What is the function of Laura Deen in Strange Fruit by Lilian Smith?
Laura Deen, from Strange Fruit by Lillian Smith, is Tracy Deen's older sister. In 1920s Massachusetts Nonnie Anderson, an educated black woman who, despite being a college graduate is working as a maid and Tracy Deen, a white man, a college drop-out and the son of the town's doctor, have apparently fallen in love after Tracy's return from World War I. As children, Tracy had stopped some white youths from attacking her and a friendship subsequently developed.
Nonnie is pregnant with his child but he cannot stand up to the pressure from the community and will marry a local white girl, as deigned by his parents and Nonnie is encouraged to marry a black man. Tracy even goes as far as paying "Big Henry" to marry Nonnie whom she dislikes immensely. There will be disastrous consequences as Nonnie's brother overhears Tracy's plan.
Laura has her own secret but she is less passive than her brother and, although she will not make her relationship public, she does not intend to hide her feelings. She cannot make her mother understand why she likes "that type of woman" and her function in the novel, other than meeting a personal need of Lillian Smith, who herself kept a homosexual relationship a secret, is to reveal the complexity of relationships and how prejudice is very far-reaching. Feelings about homosexuality, certainly in its time period, were confused and misunderstood and therefore Laura gives the story an added dimension.

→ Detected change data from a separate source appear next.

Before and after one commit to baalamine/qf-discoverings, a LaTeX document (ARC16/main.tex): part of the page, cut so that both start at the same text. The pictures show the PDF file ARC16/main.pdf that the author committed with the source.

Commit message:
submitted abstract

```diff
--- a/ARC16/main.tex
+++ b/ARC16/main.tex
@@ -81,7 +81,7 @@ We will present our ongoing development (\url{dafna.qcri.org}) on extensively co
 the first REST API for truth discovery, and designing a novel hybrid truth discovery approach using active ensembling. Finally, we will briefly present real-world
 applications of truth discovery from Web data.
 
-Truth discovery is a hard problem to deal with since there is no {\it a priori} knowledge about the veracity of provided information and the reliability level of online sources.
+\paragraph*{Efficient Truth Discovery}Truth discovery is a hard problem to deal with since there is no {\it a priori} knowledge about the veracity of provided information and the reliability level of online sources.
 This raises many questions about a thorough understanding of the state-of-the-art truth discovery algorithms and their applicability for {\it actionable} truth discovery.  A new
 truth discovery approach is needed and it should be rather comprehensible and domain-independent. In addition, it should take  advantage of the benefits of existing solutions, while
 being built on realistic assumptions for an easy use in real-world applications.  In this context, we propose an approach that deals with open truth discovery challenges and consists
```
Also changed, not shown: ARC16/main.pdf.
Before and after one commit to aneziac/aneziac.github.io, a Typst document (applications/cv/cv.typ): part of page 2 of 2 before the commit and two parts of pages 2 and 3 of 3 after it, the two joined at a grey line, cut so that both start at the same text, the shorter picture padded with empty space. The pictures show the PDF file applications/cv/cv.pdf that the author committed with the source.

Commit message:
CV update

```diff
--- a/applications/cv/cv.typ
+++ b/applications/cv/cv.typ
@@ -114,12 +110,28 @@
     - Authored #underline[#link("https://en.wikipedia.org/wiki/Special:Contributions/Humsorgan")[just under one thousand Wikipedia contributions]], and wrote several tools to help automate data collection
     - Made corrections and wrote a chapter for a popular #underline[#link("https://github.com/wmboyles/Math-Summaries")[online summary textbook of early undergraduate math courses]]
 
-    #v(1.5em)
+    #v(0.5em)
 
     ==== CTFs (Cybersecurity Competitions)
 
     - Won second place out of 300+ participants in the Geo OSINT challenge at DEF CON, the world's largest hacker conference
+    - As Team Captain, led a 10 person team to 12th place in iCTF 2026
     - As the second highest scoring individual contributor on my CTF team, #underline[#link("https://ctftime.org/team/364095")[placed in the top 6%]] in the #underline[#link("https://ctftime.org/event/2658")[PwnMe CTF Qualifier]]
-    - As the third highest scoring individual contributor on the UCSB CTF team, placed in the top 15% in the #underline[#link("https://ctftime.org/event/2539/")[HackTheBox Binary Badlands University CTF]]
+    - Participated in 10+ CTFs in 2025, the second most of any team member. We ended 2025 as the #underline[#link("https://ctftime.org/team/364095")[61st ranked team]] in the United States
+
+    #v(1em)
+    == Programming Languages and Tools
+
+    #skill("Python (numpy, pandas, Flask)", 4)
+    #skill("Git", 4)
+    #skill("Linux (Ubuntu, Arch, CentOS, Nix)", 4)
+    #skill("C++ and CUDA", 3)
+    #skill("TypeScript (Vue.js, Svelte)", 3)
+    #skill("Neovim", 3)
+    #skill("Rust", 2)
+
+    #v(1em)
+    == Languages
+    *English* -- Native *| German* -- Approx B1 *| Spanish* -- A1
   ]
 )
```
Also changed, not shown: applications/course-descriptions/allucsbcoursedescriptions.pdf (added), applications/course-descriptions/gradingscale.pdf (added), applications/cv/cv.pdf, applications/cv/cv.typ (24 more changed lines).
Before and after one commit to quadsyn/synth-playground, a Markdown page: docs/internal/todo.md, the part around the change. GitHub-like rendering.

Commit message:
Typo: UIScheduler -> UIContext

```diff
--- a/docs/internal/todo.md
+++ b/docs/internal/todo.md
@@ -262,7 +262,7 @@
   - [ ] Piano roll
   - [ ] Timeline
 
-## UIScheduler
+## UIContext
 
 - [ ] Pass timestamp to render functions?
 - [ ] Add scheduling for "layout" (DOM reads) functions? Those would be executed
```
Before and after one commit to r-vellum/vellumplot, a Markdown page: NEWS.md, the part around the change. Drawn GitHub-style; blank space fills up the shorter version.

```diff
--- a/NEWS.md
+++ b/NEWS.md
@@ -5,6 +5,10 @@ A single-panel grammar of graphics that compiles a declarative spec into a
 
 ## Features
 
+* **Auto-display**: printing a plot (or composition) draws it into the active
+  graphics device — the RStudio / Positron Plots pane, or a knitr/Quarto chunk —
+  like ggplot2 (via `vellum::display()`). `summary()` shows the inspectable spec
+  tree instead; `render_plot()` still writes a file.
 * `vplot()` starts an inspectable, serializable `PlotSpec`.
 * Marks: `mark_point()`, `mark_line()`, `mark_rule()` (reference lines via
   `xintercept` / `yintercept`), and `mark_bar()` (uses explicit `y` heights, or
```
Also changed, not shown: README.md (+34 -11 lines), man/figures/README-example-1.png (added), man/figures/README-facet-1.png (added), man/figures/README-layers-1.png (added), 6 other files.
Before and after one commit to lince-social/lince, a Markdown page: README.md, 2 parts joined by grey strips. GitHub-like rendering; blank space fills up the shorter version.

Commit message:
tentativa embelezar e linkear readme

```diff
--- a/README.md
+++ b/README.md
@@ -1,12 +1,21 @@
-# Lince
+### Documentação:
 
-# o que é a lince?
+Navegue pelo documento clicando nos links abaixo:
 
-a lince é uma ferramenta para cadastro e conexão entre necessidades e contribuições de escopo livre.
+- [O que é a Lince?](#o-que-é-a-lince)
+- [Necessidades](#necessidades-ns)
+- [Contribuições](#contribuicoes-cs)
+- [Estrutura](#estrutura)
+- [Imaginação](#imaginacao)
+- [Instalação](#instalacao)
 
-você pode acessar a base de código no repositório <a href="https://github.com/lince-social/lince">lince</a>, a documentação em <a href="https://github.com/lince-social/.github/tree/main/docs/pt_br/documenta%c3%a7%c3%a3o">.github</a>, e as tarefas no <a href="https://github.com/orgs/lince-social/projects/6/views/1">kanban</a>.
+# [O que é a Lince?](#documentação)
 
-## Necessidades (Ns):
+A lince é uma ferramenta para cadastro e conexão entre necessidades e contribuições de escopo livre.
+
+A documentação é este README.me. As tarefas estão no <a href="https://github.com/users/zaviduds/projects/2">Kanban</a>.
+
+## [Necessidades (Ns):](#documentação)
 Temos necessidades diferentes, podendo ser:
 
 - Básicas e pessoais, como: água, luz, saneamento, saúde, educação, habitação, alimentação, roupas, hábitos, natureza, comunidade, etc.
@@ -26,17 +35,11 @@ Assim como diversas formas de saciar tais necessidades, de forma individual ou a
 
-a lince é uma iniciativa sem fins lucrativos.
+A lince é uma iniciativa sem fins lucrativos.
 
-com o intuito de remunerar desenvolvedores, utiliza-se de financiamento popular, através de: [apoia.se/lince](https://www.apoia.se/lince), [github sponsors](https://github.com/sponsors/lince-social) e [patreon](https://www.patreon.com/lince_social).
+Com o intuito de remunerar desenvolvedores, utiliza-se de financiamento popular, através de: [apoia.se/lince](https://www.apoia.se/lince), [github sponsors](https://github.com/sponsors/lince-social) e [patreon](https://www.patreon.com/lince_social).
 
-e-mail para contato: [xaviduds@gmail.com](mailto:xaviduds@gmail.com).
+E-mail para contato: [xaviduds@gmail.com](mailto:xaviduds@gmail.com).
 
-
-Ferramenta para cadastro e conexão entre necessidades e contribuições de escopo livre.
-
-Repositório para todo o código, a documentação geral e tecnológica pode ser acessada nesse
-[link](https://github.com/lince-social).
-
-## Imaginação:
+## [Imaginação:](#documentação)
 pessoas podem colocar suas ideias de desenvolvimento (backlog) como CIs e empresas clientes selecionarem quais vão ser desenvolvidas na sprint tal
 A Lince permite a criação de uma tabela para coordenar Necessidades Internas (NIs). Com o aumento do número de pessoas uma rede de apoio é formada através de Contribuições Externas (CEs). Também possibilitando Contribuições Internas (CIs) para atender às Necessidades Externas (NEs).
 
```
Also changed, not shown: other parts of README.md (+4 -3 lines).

There are many tragic stories of love and Laura gives the reader a broader outlook. Many are so ready to criticize and pass judgment, believing that inter-racial relationships are taboo and Laura's character upsets their bias when those same judgmental characters have different issues to consider and can no longer blame race as a defining factor.